"Don't forget, actually, as a matter of fact, what really happened is that there's far too much Word Cruft in this example."

-TvTropes's Editing Tips Worksheet

I can't stand word cruft. I see 'pretty much' and 'actually' and 'quite a bit' and I want to ZAP them. I'll see it in a newspaper and I'll mentally edit it out. I feel compelled to do this; part of the reason came from editing A Mage's Power ten times over but most of the blame goes to Tvtropes. That's why it's quoted at the top of this article.

Sometimes I think my fellow tropers believe that adding more words means adding more power. It is the opposite; the more words a sentence has the less meaningful it is. Which sounds stronger to you?

1. "The hero jumped into the mob's path and shouted, 'STOP!'"


2. "Basically the hero pretty much jumped into the mob's path and actually shouted, 'STOP!'"

I had trouble writing the second one because I couldn't decide where to place the word cruft.
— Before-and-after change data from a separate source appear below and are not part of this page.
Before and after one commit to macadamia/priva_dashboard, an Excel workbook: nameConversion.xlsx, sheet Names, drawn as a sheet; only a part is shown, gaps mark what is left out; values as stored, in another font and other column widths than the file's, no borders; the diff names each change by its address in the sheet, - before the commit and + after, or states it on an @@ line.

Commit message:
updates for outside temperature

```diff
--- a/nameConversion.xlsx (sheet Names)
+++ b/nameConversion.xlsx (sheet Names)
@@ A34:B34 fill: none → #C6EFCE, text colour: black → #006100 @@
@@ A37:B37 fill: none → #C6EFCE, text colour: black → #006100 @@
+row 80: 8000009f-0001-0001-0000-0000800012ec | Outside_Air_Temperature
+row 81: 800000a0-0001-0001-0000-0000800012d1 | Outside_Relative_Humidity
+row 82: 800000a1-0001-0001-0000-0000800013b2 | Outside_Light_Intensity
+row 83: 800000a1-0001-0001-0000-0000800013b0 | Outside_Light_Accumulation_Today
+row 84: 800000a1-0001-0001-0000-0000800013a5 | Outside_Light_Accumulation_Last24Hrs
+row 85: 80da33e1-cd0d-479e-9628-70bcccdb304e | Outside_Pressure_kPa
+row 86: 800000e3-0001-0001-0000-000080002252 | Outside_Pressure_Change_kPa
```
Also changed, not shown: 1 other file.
That's because they're interchangeable! They do nothing more than make the sentence longer; literary padding. When I read a book for review, word cruft is one of the things I look for.

Sentences are stronger when the reader does not have to climb over superfluous words to arrive at the meaning of a sentence. Adding a 'though' at the end feels like a car hitting a pot hole; it breaks the momentum and brings the action to a screeching halt. The presence or absence of word cruft can mean the difference between an A and an A+. As an author myself, I would rather brag about the latter than the former. (for other red flags, click here.)
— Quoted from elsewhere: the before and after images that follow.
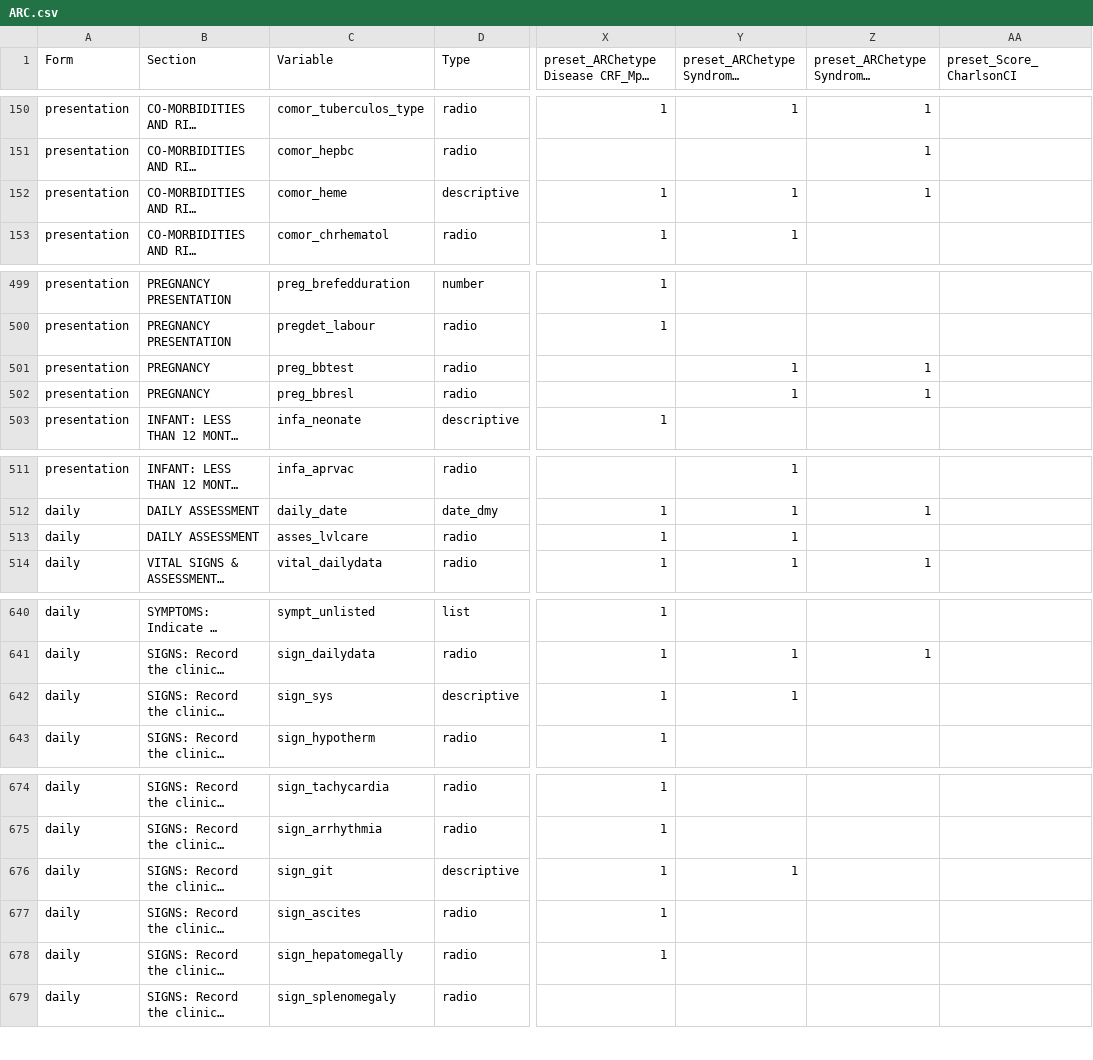
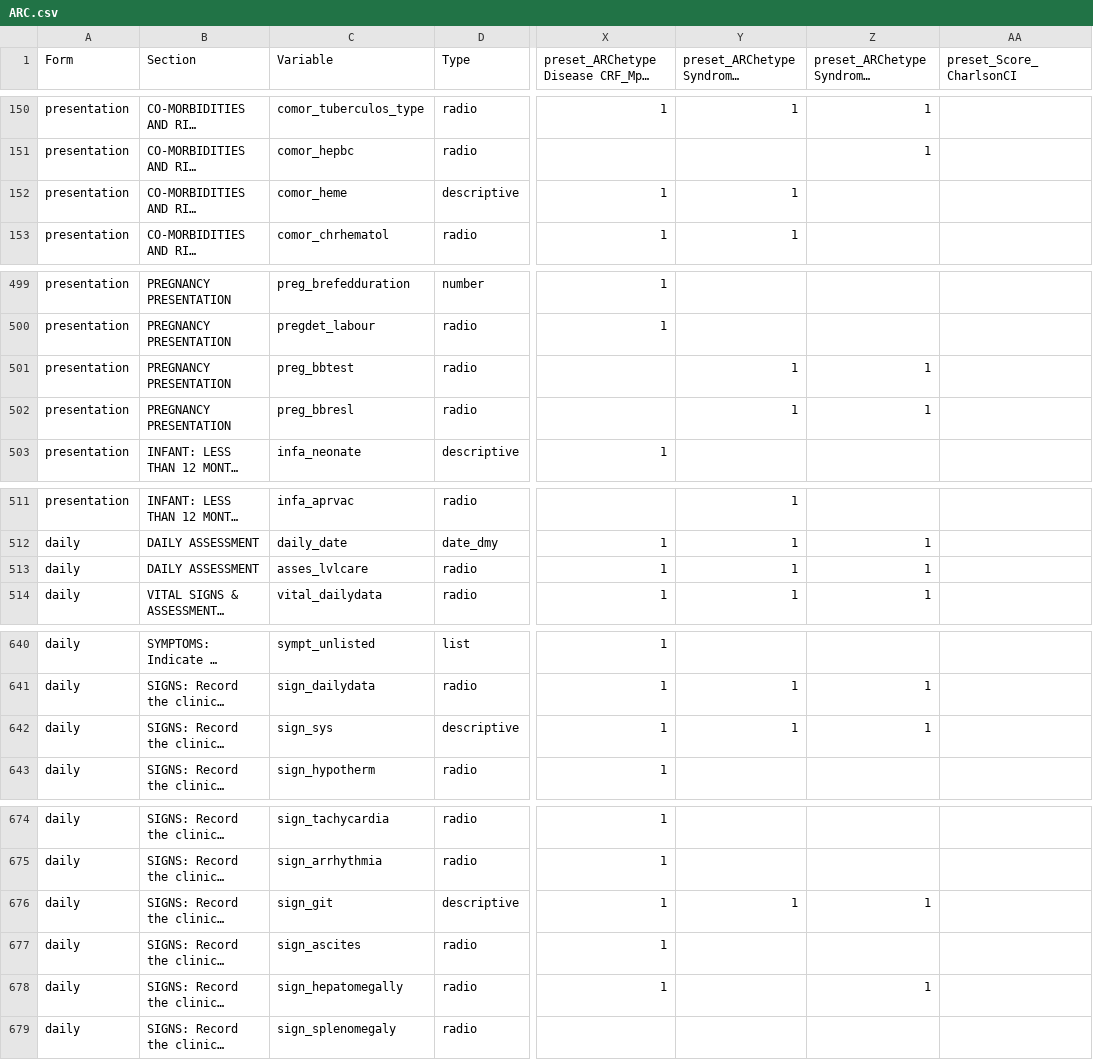
Before and after one commit to ISARICResearch/ARC, a CSV file: ARC.csv, drawn as a sheet; only a part is shown, gaps mark what is left out; long unchanged cells end in …; the diff covers the shown part only; the diff names each change by its address in the sheet, - before the commit and + after, or states it on an @@ line.

```diff
--- a/ARC.csv
+++ b/ARC.csv
-Z152: 1
+Z152: (empty)
-B501:B502 (Section): PREGNANCY
+B501:B502 (Section): PREGNANCY PRESENTATION
-Z513: (empty)
+Z513: 1
-Z642: (empty)
+Z642: 1
-Z676: (empty)
+Z676: 1
-Z678: (empty)
+Z678: 1
```
Also changed, not shown: 29 edited cells elsewhere in this file.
The only situation where word cruft is acceptable is when it is used for characterization. If a character says "Basically" at the start of every sentence, that becomes a verbal tic and distinguishes them from other characters. An author can use this to avoid putting 'Character X said' at the end of their sentence or as a hint to a mystery character's secret identity. In all other cases, ZAP!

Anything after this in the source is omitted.